  • The basilissa (or basilinna), wife of the archon basileus for the time, went through a ceremony of marriage to the wine god, in which.

    0
    0
  • The beginning of a king's reign is noted in the lists, and in some of them the chief events of the year are added to the name of its archon.

    0
    0
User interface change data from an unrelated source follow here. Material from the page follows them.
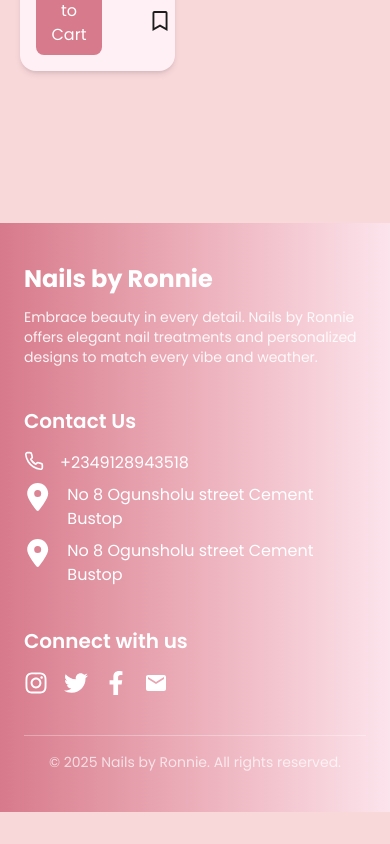
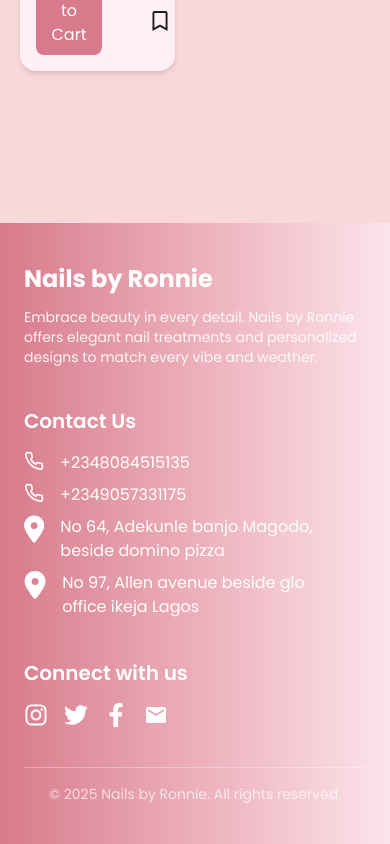
Before and after one commit to Niyi0904/nails_by_ronnie, a Next.js app in the folder client/: page / in a window 390 px wide. Shown: the part 4377-5221 px from the top of the page. Before the commit the page ends 5189 px from the top, so only its background shows below. Built offline with nearby package versions, Linux system fonts and the light colour scheme; no server answers.

Commit message:
Changed location and phone number

```diff
--- a/client/src/components/footer.tsx
+++ b/client/src/components/footer.tsx
@@ -55,13 +55,16 @@ export default function footer() {
           <h3 className="text-xl font-semibold mb-4">Contact Us</h3>
           <div className='space-y-2'>
             <div className="flex gap-4">
-              <LuPhone className="h-5 w-5"/> +2349128943518
+              <LuPhone className="h-5 w-5"/> +2348084515135
             </div>
             <div className="flex gap-4">
-              <FaLocationDot className="h-7 w-7"/>No 8 Ogunsholu street Cement Bustop
+              <LuPhone className="h-5 w-5"/> +2349057331175
             </div>
             <div className="flex gap-4">
-              <FaLocationDot className="h-7 w-7"/>No 8 Ogunsholu street Cement Bustop
+              <FaLocationDot className="h-7 w-7"/>No 64, Adekunle banjo Magodo, beside domino pizza
+            </div>
+            <div className="flex gap-4">
+              <FaLocationDot className="h-7 w-7"/>No 97, Allen avenue beside glo office ikeja Lagos
             </div>
           </div>
         </div>
```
  • On the 16th of the month Maimacterion, a long procession, headed by a trumpeter playing a warlike air, set out for the graves; wagons decked with myrtle and garlands of flowers followed, young men (who must be of free birth) carried jars of wine, milk, oil and perfumes; next came the black bull destined for the sacrifice, the rear being brought up by the archon, who wore the purple robe of the general, a naked sword in one hand, in the other an urn.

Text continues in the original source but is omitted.